● Dataset content
◇ ◇ ◇

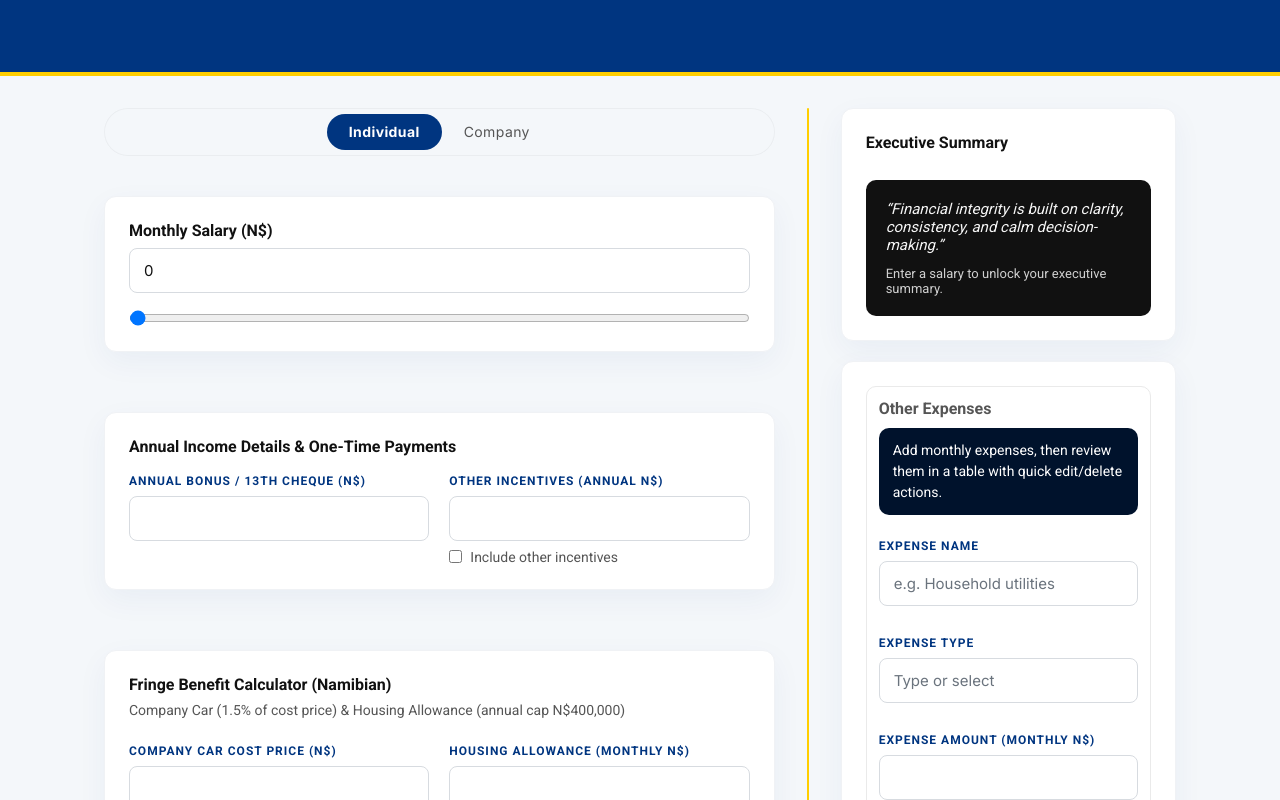
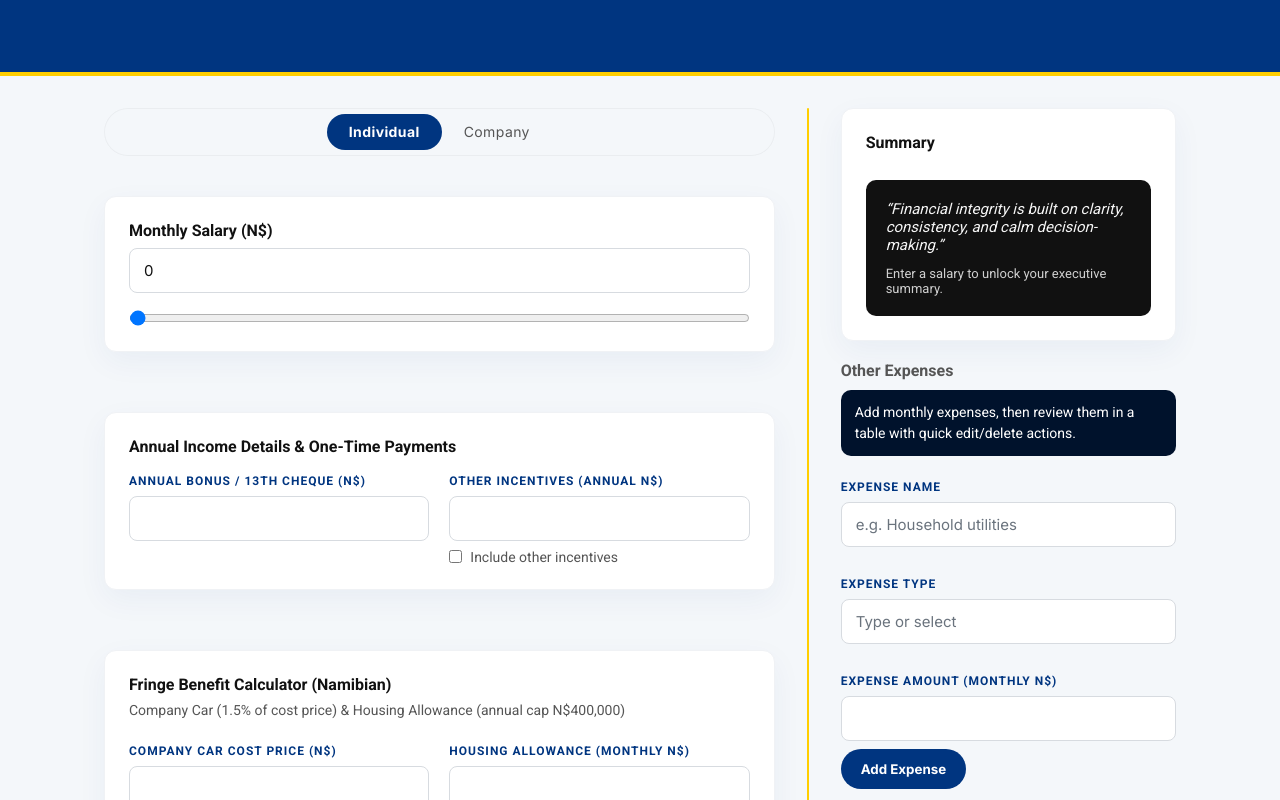
Before and after one commit to dym061/namfreetaxcalc, a Next.js app: page / in a window 1280 px wide. Shown: the part 320-1120 px from the top of the page. Built offline with nearby package versions, Linux system fonts and the light colour scheme.

Commit message:
updated Other expenses for formatting and clarity

```diff
--- a/src/pages/index.js
+++ b/src/pages/index.js
@@ -1023,7 +1023,7 @@ export default function Home() {
 
             <aside className="dashboard-panel summary-panel" aria-live="polite">
               <div className="card executive-summary">
-                <h2 className="section-title">Executive Summary</h2>
+                <h2 className="section-title">Summary</h2>
                 {viewMode === 'individual' ? (
                   <>
                     {annualGrossIncome > 0 ? (
@@ -1147,8 +1147,8 @@ export default function Home() {
                 )}
               </div>
 
-              <div className="card other-expenses-card">
-                <details className="accordion" open>
+              <div className="executive-summary">
+                <details className="" open>
                   <summary className="accordion-summary">Other Expenses</summary>
                   <div className="other-expenses-description">
                     Add monthly expenses, then review them in a table with quick edit/delete actions.
@@ -1163,6 +1163,7 @@ export default function Home() {
                         value={expenseName}
                         onChange={(event) => setExpenseName(event.target.value)}
                         placeholder="e.g. Household utilities"
+						required
                       />
                     </label>
                     <label className="field" htmlFor="expense-type-input">
@@ -1175,6 +1176,7 @@ export default function Home() {
                         onChange={(event) => setExpenseType(event.target.value)}
                         placeholder="Type or select"
                         list={`expense-types-${viewMode}`}
+						required
                       />
                     </label>
                     <label className="field" htmlFor="expense-amount-input">
@@ -1211,17 +1213,17 @@ export default function Home() {
                       <table className="data-table other-expenses-table">
                         <thead>
                           <tr>
-                            <th>Header</th>
-                            <th>Name of expense</th>
-                            <th>Type of Expense</th>
-                            <th className="amount">Amount of expense</th>
-                            <th className="amount">Actions</th>
+                            <th></th>
+                            <th>Name</th>
+                            <th>Type</th>
+                            <th className="amount">Amount</th>
+                            <th className="amount"></th>
                           </tr>
                         </thead>
                         <tbody>
                           {otherExpenses.map((expense, index) => (
                             <tr key={expense.id}>
-                              <td>Expense {index + 1}</td>
+                              <td>{index + 1}</td>
                               <td>{expense.name || '-'}</td>
                               <td>{expense.type || '-'}</td>
                               <td className="amount">{formatCurrency(parseAmount(expense.amount))}</td>
```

◇ ◇ ◇

● Work request
Write out everything in the data word for word. Omit each picture.

● Result below
Before and after one commit to dym061/namfreetaxcalc, a Next.js app: page / in a window 1280 px wide. Shown: the part 320-1120 px from the top of the page. Built offline with nearby package versions, Linux system fonts and the light colour scheme.

Commit message:
updated Other expenses for formatting and clarity

```diff
--- a/src/pages/index.js
+++ b/src/pages/index.js
@@ -1023,7 +1023,7 @@ export default function Home() {
 
             <aside className="dashboard-panel summary-panel" aria-live="polite">
               <div className="card executive-summary">
-                <h2 className="section-title">Executive Summary</h2>
+                <h2 className="section-title">Summary</h2>
                 {viewMode === 'individual' ? (
                   <>
                     {annualGrossIncome > 0 ? (
@@ -1147,8 +1147,8 @@ export default function Home() {
                 )}
               </div>
 
-              <div className="card other-expenses-card">
-                <details className="accordion" open>
+              <div className="executive-summary">
+                <details className="" open>
                   <summary className="accordion-summary">Other Expenses</summary>
                   <div className="other-expenses-description">
                     Add monthly expenses, then review them in a table with quick edit/delete actions.
@@ -1163,6 +1163,7 @@ export default function Home() {
                         value={expenseName}
                         onChange={(event) => setExpenseName(event.target.value)}
                         placeholder="e.g. Household utilities"
+						required
                       />
                     </label>
                     <label className="field" htmlFor="expense-type-input">
@@ -1175,6 +1176,7 @@ export default function Home() {
                         onChange={(event) => setExpenseType(event.target.value)}
                         placeholder="Type or select"
                         list={`expense-types-${viewMode}`}
+						required
                       />
                     </label>
                     <label className="field" htmlFor="expense-amount-input">
@@ -1211,17 +1213,17 @@ export default function Home() {
                       <table className="data-table other-expenses-table">
                         <thead>
                           <tr>
-                            <th>Header</th>
-                            <th>Name of expense</th>
-                            <th>Type of Expense</th>
-                            <th className="amount">Amount of expense</th>
-                            <th className="amount">Actions</th>
+                            <th></th>
+                            <th>Name</th>
+                            <th>Type</th>
+                            <th className="amount">Amount</th>
+                            <th className="amount"></th>
                           </tr>
                         </thead>
                         <tbody>
                           {otherExpenses.map((expense, index) => (
                             <tr key={expense.id}>
-                              <td>Expense {index + 1}</td>
+                              <td>{index + 1}</td>
                               <td>{expense.name || '-'}</td>
                               <td>{expense.type || '-'}</td>
                               <td className="amount">{formatCurrency(parseAmount(expense.amount))}</td>
```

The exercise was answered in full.